End of Mouse Guard for Us...

Aramis – I haven’t played Mouse Guard or BurningX yet. But I’m a bit confused about the play experience you related in your post. To me, the story sounded fantastic. So I’m guessing it is the mechanics that has somehow burnt your group out? Maybe it is the rather steep departure from the “wargaming” D&D fighting mechanics? I’m just guessing… I’m hoping you are somehow able to keep your group going.

Good report. Very interesting, and I can certainly see seeds of some of those things all coming up now and again in my new MG campaign (we’re just one session in).

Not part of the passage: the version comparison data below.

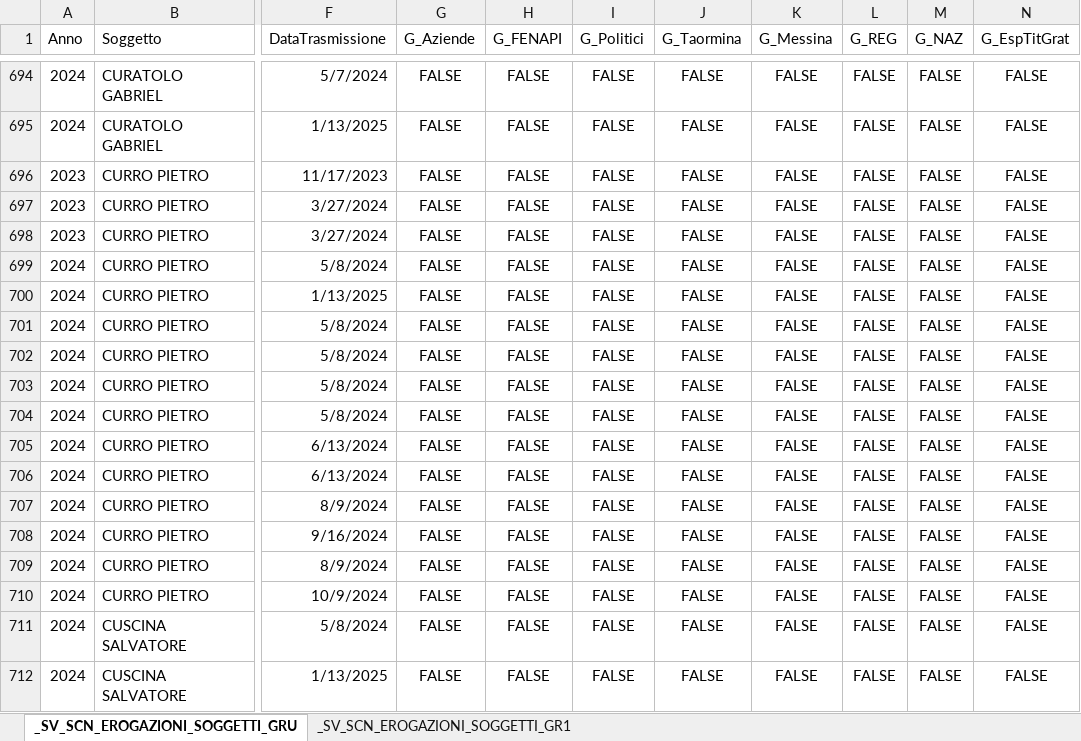
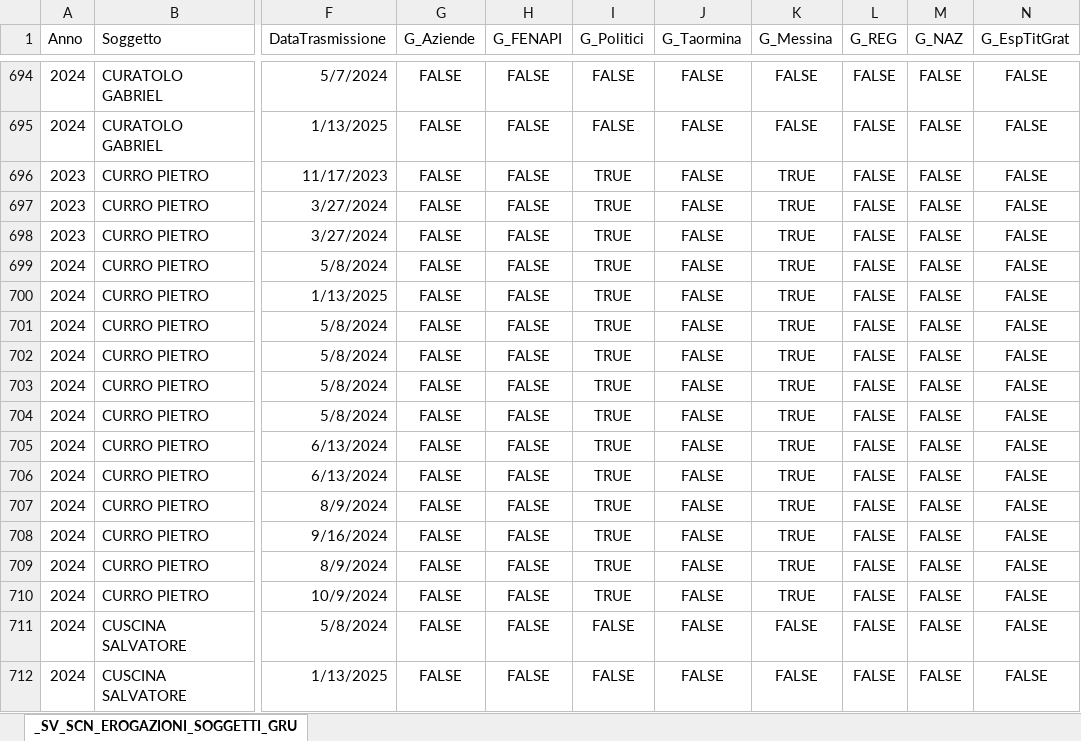
Before and after one commit to scnErogazioni/scn, an Excel workbook: SV_SCN_EROGAZIONI_SOGGETTI_GRUPPI_Importi.xlsx, sheet _SV_SCN_EROGAZIONI_SOGGETTI_GRU, drawn as a sheet; only a part is shown, gaps mark what is left out; values as stored, in another font and other column widths than the file's, no borders; the diff covers the shown part only; the diff names each change by its address in the sheet, - before the commit and + after, or states it on an @@ line.

```diff
--- a/SV_SCN_EROGAZIONI_SOGGETTI_GRUPPI_Importi.xlsx (sheet _SV_SCN_EROGAZIONI_SOGGETTI_GRU)
+++ b/SV_SCN_EROGAZIONI_SOGGETTI_GRUPPI_Importi.xlsx (sheet _SV_SCN_EROGAZIONI_SOGGETTI_GRU)
-sheet tab: _SV_SCN_EROGAZIONI_SOGGETTI_GR1
-I696:I710 (G_Politici): FALSE
+I696:I710 (G_Politici): TRUE
-K696:K710 (G_Messina): FALSE
+K696:K710 (G_Messina): TRUE
```
Also changed, not shown: 41 moved rows and 50 edited cells elsewhere in this sheet.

One bit jumped out that interested me: the thing about not requiring tight narration to get the help/FoRK die (apologies for the bw-speak – what do we call FoRKs in MG again?). This did not come up during our extensive playtest but it did come up in our first session: I was extremely diligent about requiring everyone provide reasonable narrative support for each bonus die. Like, a few times in a row I’d see a player toss a die to the roller and just say “Yeah, I’m helping out.” And I’d be all “What? Not yet. How are you helping?” And they’d hem and haw and pacing would drag.

I tried moderating that pacing hiccup by encouraging the players to not worry so much about the extra dice – if they have to hem and haw, don’t chase the die. Just get on with it. But that just didn’t work in all cases. A couple players “get” it, a couple do not. Winning the roll > making good narrative, in their case.

What was interesting to me was that it simply had not come up during playtest. This is a playstyle thing I would have brought to LC’s attention, but looking through my notes it never came up. So I’m not really sure where it’s coming from.

I’ve got some theories.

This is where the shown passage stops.